The artificial changes to Louisiana Swamp resulted in a lack of floodplain connectivity, homogenization of habitat, and a loss of native species. The Louisiana Swamp is just one piece of important habitat that has been lost along the Lower Columbia River’s system of freshwater tidal floodplains as a result of diking, filling, and installation of flood control structures. Managers estimate that around 70% of natural scrub-shrub habitat in the area has been lost since the early to mid 1900s mainly to clear the way for agriculture. When the land manager, Rick Stonex, approached the SWCD for help with the property, the agency saw an opportunity to restore a crucial piece of habitat back to a natural and ecologically productive state. k The Louisiana Swamp project presented a great opportunity for conservation agencies to partner together to achieve a common goal. The LCRWC submitted an application for funds to the Lower Columbia River Estuary Partnership in February 2013. Funding for the project came from LCEP and an OWEB grant. LCRWC contributed labor and GreenWood Resources Inc. contributed some of the materials for the large wood placement and also agreed to perform future monitoring of the site. US Fish and Wildlife handled all federal permitting for the project and the Oregon Department of Fish and Wildlife performed fish salvage.

In addition to the predicted ecological benefits of this project, there were economic advantages for the local community as well. The project was designed by Lower Columbia Engineering and implemented by a local construction company, Kynsi Construction. All of the large wood purchased for use in restoring in-stream habitat came from Columbia County and all of the native plants were purchased in Vancouver.

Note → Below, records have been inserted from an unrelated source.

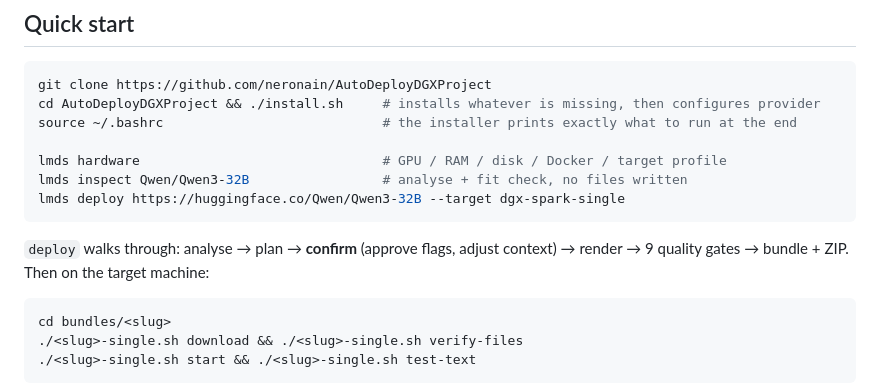
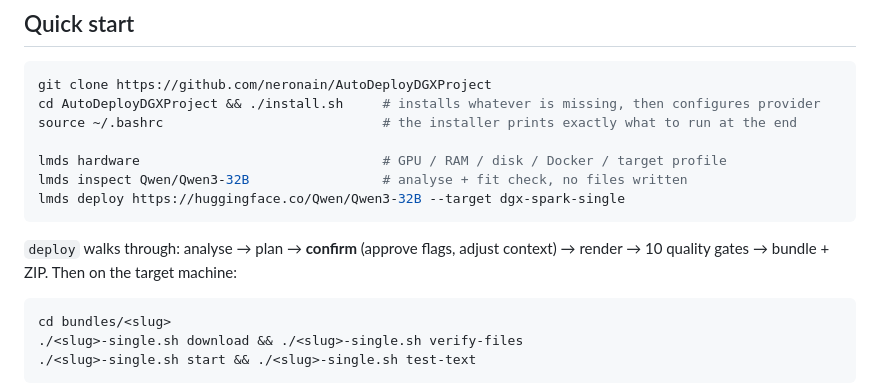
Before and after one commit to neronain/AutoDeployDGXProject, a Markdown page: README.en.md, the part around the change. Drawn GitHub-style.

Commit message:
docs: gate count 9 → 10

````diff
--- a/README.en.md
+++ b/README.en.md
@@ -36,7 +36,7 @@ lmds deploy https://huggingface.co/Qwen/Qwen3-32B --target dgx-spark-single
 ```
 
 `deploy` walks through: analyse → plan → **confirm** (approve flags, adjust context) → render →
-9 quality gates → bundle + ZIP. Then on the target machine:
+10 quality gates → bundle + ZIP. Then on the target machine:
 
 ```bash
 cd bundles/<slug>
````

The restoration plan included the elimination of the two failing tidal gates that disconnected 35 acres of the property from the other 10 as well as from Westport Slough and prevented fish passage. The plan also called for the restoration of Tandy Creek to its original state, reconnection of floodplains, creation of off-channel habitat, improvement of in-stream habitat with large wood placements, and restoration of the native plant community. Agency workers believed that all of these actions would result in improved rearing and refuge habitat for juvenile salmon as well as quality habitat for many other wildlife species including waterfowl, neotropical and songbirds, beavers, reptiles, amphibians, and deer.

The project was completed in the summer of 2013 with the exception of the planting phase. Managers state that there are approximately 30,000 trees as well as an abundance of herbaceous plants that still need to be planted. With the natural hydrology of the site restored, faulty tidal gates removed, and landowners who are committed to the project’s future success, Louisiana Swamp is expected to become a sanctuary for many wildlife species struggling to survive in a landscape dominated by human manipulation.

For a visual tour, click here to view the project photos